Shares of Cisco Systems Inc jumped 9 percent on Thursday as a dividend hike and share buyback plan overshadowed comments that business conditions in Europe would not improve anytime soon for the network equipment maker.
Cisco joins a league of technology companies such as Apple Inc, Intel Corp, Dell Inc and Hewlett Packard Co that have been returning more cash to shareholders over the past few quarters.
The company's shares, which have recovered some of their losses after they fell 11 percent on weak third-quarter results in May, rose to $18.93 in early trading on the Nasdaq on Thursday.
The stock used to trade above $80 before the dotcom collapse but have traded at over $25 as recently April 2010 before its CEO John Chambers admitted that the company had "lost its way," as it struggled with a big and unwieldy business.

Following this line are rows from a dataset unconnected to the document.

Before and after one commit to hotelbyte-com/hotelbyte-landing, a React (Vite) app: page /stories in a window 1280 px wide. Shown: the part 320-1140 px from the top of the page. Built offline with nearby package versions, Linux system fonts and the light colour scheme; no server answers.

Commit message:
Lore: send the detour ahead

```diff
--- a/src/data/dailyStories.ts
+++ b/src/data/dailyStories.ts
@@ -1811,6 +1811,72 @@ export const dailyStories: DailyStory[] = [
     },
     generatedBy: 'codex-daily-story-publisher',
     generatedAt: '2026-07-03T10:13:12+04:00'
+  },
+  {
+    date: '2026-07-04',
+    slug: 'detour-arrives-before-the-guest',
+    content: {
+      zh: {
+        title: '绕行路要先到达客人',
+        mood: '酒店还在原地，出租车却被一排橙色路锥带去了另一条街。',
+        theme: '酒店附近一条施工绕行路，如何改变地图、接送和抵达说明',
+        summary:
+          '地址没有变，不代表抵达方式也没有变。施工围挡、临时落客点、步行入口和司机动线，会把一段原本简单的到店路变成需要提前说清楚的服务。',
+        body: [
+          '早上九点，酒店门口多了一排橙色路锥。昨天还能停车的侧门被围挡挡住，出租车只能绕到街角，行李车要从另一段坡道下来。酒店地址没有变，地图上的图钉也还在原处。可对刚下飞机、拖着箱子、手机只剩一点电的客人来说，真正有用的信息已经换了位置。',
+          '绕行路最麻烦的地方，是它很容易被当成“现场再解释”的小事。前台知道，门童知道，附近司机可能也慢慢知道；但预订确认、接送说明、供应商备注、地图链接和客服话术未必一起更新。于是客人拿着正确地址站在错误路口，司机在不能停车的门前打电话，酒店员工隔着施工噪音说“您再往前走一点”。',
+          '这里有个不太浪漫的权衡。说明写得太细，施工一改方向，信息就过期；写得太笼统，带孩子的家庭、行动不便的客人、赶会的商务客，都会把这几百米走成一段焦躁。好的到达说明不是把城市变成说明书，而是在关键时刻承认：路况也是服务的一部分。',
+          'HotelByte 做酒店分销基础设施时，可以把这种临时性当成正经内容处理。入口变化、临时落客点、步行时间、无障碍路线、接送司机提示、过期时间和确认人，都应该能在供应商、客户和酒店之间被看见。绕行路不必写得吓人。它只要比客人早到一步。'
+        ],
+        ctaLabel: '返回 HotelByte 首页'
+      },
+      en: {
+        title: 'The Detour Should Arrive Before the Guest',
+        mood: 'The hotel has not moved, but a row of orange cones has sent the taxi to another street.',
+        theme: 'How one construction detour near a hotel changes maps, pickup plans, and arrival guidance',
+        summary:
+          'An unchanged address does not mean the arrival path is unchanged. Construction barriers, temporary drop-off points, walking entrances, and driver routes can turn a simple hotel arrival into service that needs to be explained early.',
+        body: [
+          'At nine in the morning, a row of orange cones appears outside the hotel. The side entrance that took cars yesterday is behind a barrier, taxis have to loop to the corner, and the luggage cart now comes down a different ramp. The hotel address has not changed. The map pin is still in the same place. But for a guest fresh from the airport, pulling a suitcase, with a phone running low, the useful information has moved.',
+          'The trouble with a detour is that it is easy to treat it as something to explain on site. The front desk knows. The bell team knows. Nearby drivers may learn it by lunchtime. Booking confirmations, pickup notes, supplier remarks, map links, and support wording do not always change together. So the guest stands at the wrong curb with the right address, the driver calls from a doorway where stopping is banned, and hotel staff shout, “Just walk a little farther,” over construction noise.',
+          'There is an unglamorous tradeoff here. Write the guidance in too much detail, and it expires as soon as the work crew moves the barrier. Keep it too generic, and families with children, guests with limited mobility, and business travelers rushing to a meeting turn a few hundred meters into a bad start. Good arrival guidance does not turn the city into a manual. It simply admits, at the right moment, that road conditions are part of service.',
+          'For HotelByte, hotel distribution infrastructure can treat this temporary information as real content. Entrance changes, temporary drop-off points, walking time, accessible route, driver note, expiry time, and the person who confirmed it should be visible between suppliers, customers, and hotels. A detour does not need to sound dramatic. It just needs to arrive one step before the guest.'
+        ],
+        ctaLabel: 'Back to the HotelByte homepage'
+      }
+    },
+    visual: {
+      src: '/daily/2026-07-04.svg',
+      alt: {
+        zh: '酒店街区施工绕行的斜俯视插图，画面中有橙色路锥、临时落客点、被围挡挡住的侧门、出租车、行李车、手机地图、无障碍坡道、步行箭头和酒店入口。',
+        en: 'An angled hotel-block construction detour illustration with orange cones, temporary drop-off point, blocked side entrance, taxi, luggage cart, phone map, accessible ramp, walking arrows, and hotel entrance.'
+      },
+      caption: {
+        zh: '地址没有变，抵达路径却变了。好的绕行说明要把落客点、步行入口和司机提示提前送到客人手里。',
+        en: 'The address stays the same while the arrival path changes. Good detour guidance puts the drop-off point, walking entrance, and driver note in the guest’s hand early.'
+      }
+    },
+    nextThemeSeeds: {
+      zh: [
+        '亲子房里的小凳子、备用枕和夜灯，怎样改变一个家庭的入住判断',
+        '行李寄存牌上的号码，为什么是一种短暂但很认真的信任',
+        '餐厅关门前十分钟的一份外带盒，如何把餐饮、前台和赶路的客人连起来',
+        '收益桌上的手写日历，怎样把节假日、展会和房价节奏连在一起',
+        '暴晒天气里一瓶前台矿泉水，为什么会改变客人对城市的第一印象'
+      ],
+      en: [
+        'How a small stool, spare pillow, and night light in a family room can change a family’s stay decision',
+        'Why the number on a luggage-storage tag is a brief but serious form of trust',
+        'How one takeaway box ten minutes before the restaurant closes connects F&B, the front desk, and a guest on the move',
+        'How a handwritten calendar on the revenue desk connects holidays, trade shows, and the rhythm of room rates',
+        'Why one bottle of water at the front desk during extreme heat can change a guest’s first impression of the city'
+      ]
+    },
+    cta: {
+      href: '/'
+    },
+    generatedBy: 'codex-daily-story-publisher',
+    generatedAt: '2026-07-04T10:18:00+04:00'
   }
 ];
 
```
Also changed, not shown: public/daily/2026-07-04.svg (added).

Several brokerages, including Barclays Capital, Citi Investment Research and Raymond James, raised their price targets on the stock. The mean price target on the company's shares is $21.01, according to Thomson Reuters StarMine.
Shares of rival network equipment maker Juniper Networks Inc rose 3.4 percent to $19.07 on the New York Stock Exchange, while those of other companies in the sector including F5 Networks Inc, Riverbed Technology Inc and Aruba Networks Inc all rose on the Nasdaq.
Cisco said on Wednesday it will raise its quarterly dividend by 75 percent to 14 cents per share after reporting fourth-quarter revenue largely in line with analysts' estimates. It also said it bought back $1.8 billion worth of shares in the quarter.
"The 75 percent increase in dividend and commitment to return at least 50 percent of free cash flow in dividend and buybacks was not expected given high offshore cash balance and should be rightly viewed as sign of overall confidence on part of Cisco," said Citi Investment Research analyst Kevin Dennean.
Barclays and BMO Capital Markets both raised their price targets on the stock by $1 to $22. Citi raised its price target by $2 to $21.
BMO analyst Tim Long said he expects the buybacks to continue, but at a slower pace than in the fourth quarter.
Robert W. Baird & Co analyst Jayson Noland said though the stock will react favorably now, shares will not move up too much anytime soon given the weak economy.
Noland, a five star-rated analyst for the accuracy of his earnings estimates on Cisco according to StarMine, raised his price target by $2 to $21.
A faltering U.S. recovery and weakness in Europe have hit network equipment makers over the past year as their biggest customers — telecom service providers — cut spending and delayed purchases of new equipment.
Cisco seemed to have little hope on Wednesday that the dire economic conditions in Europe would come to an end any time soon but said it expects spending at customer AT&T Inc to increase in the second half of 2012.
Analysts believe the growth in the company's U.S. business will offset the weakness in Europe over the next several quarters. Revenue from the Americas rose 7 percent in the fourth quarter.
"There are clear signs of a turnaround in the U.S. business across verticals, and this more than offset the continued weakness in Europe," BMO's Long wrote in a note to clients.
(Reporting by Chandni Doulatramani and Sayantani Ghosh in Bangalore; Editing by Sreejiraj Eluvangal and Saumyadeb Chakrabarty)